If you look in the depth of the picture, you'll see the tip of this little island where the river forks to encircle it. The castle is behind us now, and this stretch along the canal stretches, I do believe, for miles and miles. We saw other walkers, a couple, some runners - can you imagine what this path is going to be like when the trees bloom? It's already so gorgeous now - that tree-lined curve, the calmness of the water.

And then marvelously, inexplicably, a house, just one, on this surprising island (it's kind of a fingerling of land, much more oval than round). What is this house? Who lives there? By what marvelous circumstance did they come to live here?

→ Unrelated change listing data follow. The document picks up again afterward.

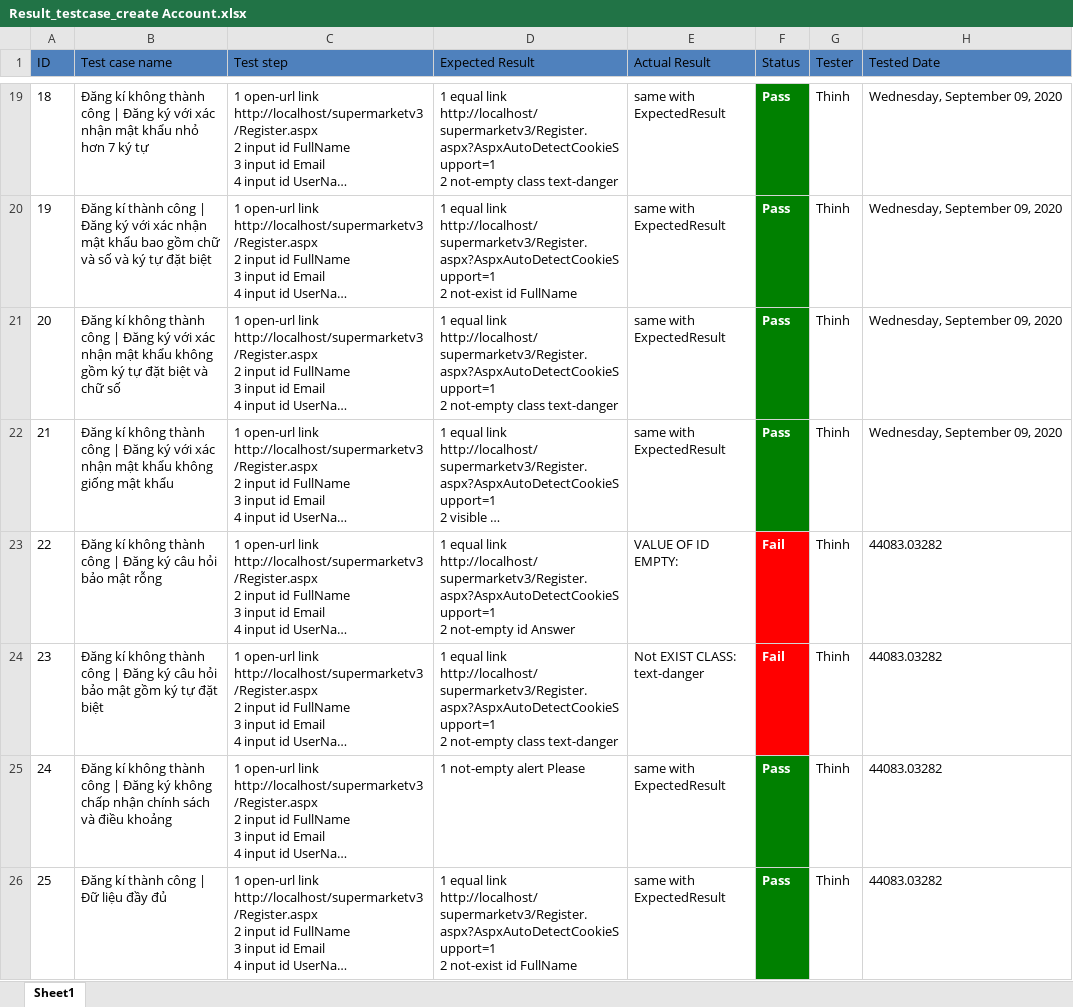
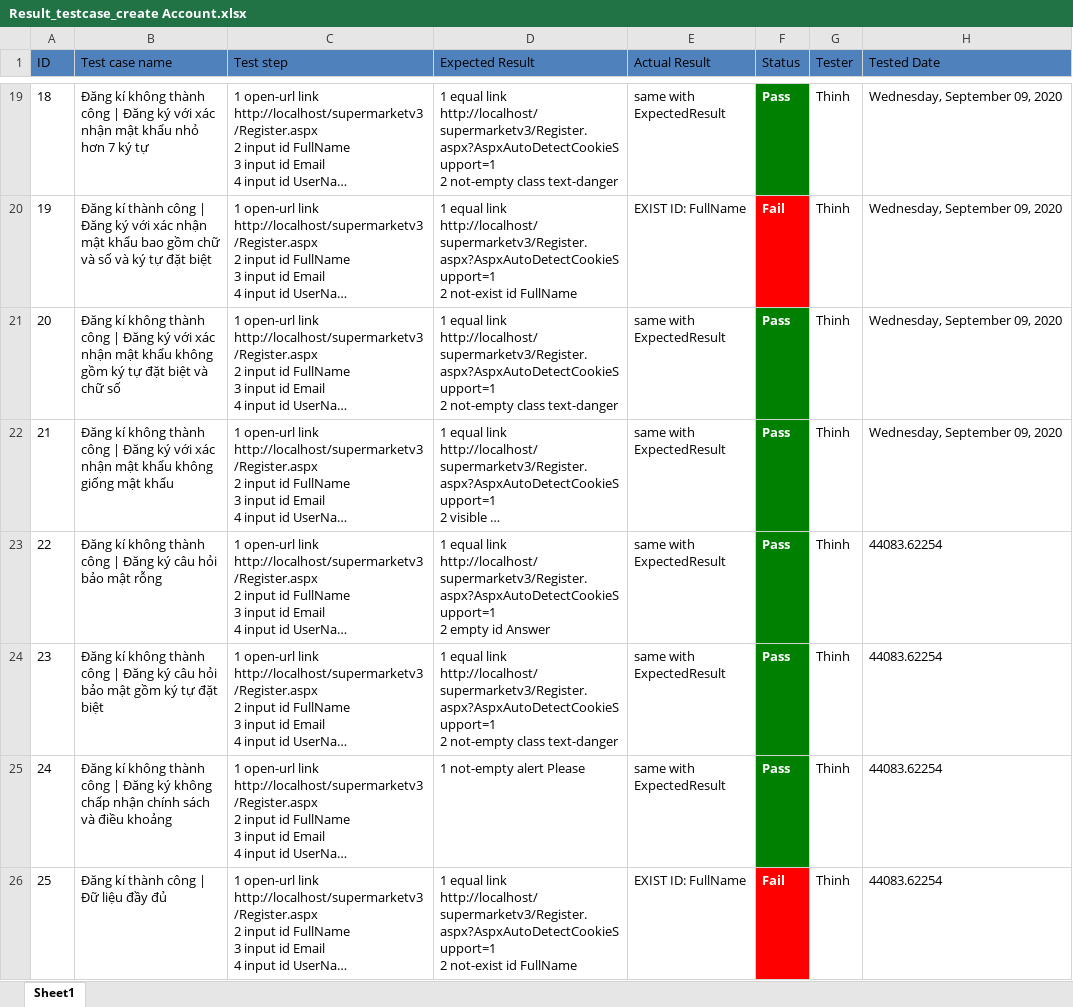
Before and after one commit to nguyenthinhit996/selenium, an Excel workbook: data/ResultTest/Result_testcase_create Account.xlsx, sheet Sheet1, drawn as a sheet; only a part is shown, gaps mark what is left out; long unchanged cells end in …; values as stored, in another font and other column widths than the file's, no borders; ↵ is a line break in a cell; the diff covers the shown part only; the diff names each change by its address in the sheet, - before the commit and + after, or states it on an @@ line.

```diff
--- a/data/ResultTest/Result_testcase_create Account.xlsx (sheet Sheet1)
+++ b/data/ResultTest/Result_testcase_create Account.xlsx (sheet Sheet1)
-E20 (Actual Result): same with ExpectedResult
+E20 (Actual Result): EXIST ID: FullName
-F20 (Status): Pass
+F20 (Status): Fail
-F20 fill: #008000
+F20 fill: #FF0000
-D23 (Expected Result): …http://localhost/supermarketv3/Register.aspx?AspxAutoDetectCookieSupport=1 ↵ 2 not-empty id Answer
+D23 (Expected Result): …http://localhost/supermarketv3/Register.aspx?AspxAutoDetectCookieSupport=1 ↵ 2 empty id Answer
-E23 (Actual Result): VALUE OF ID EMPTY:
+E23 (Actual Result): same with ExpectedResult
-F23:F24 (Status): Fail
+F23:F24 (Status): Pass
-F23:F24 fill: #FF0000
+F23:F24 fill: #008000
-H23:H26 (Tested Date): 44083.03282
+H23:H26 (Tested Date): 44083.62254
-E24 (Actual Result): Not EXIST CLASS: text-danger
+E24 (Actual Result): same with ExpectedResult
-E26 (Actual Result): same with ExpectedResult
+E26 (Actual Result): EXIST ID: FullName
-F26 (Status): Pass
+F26 (Status): Fail
-F26 fill: #008000
+F26 fill: #FF0000
```
Also changed, not shown: 29 edited cells and cell formats elsewhere in this sheet, data/DataInput/create Account.xlsx, data/Testcase/testcase_create Account.xlsx, 12 other files.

There are canal locks right near the house - was/is this the house of the canal lock keeper person? I'm sure there's a word for it. Ooo! the Breton Fairy Tale of the Day yesterday had the word "paludier" in it - that took some digging: it means "salt water marsh worker" - who knew? And what is that work? So much to learn still... This little house had all the markings of a house found by weary travelers in a fairy tale - down to the smoke coming out of the chimney indicating a warm fire inside. We didn't see anybody, just an enormous St. Bernard patrolling the little inner island bridge you see stretching to the right there. Mystery!

But tell me, who are these brave folks, kayaking down the canal? This picture was taken about an hour after the previous one (note the dramatic change in weather - clouds moved in, blocked the sun that had shone so brightly just a bit ago), and we were back at the Lists, clearly the kids' favorite spot to play, play, play. Three men and lots of kids were in those kayaks, paddling against the current (which looks pretty strong to us) - brave souls! I hope they all had a great big cup of hot chocolate when they were done - maybe at the house on the island!

Tuesday, January 26, 2010

La Cohue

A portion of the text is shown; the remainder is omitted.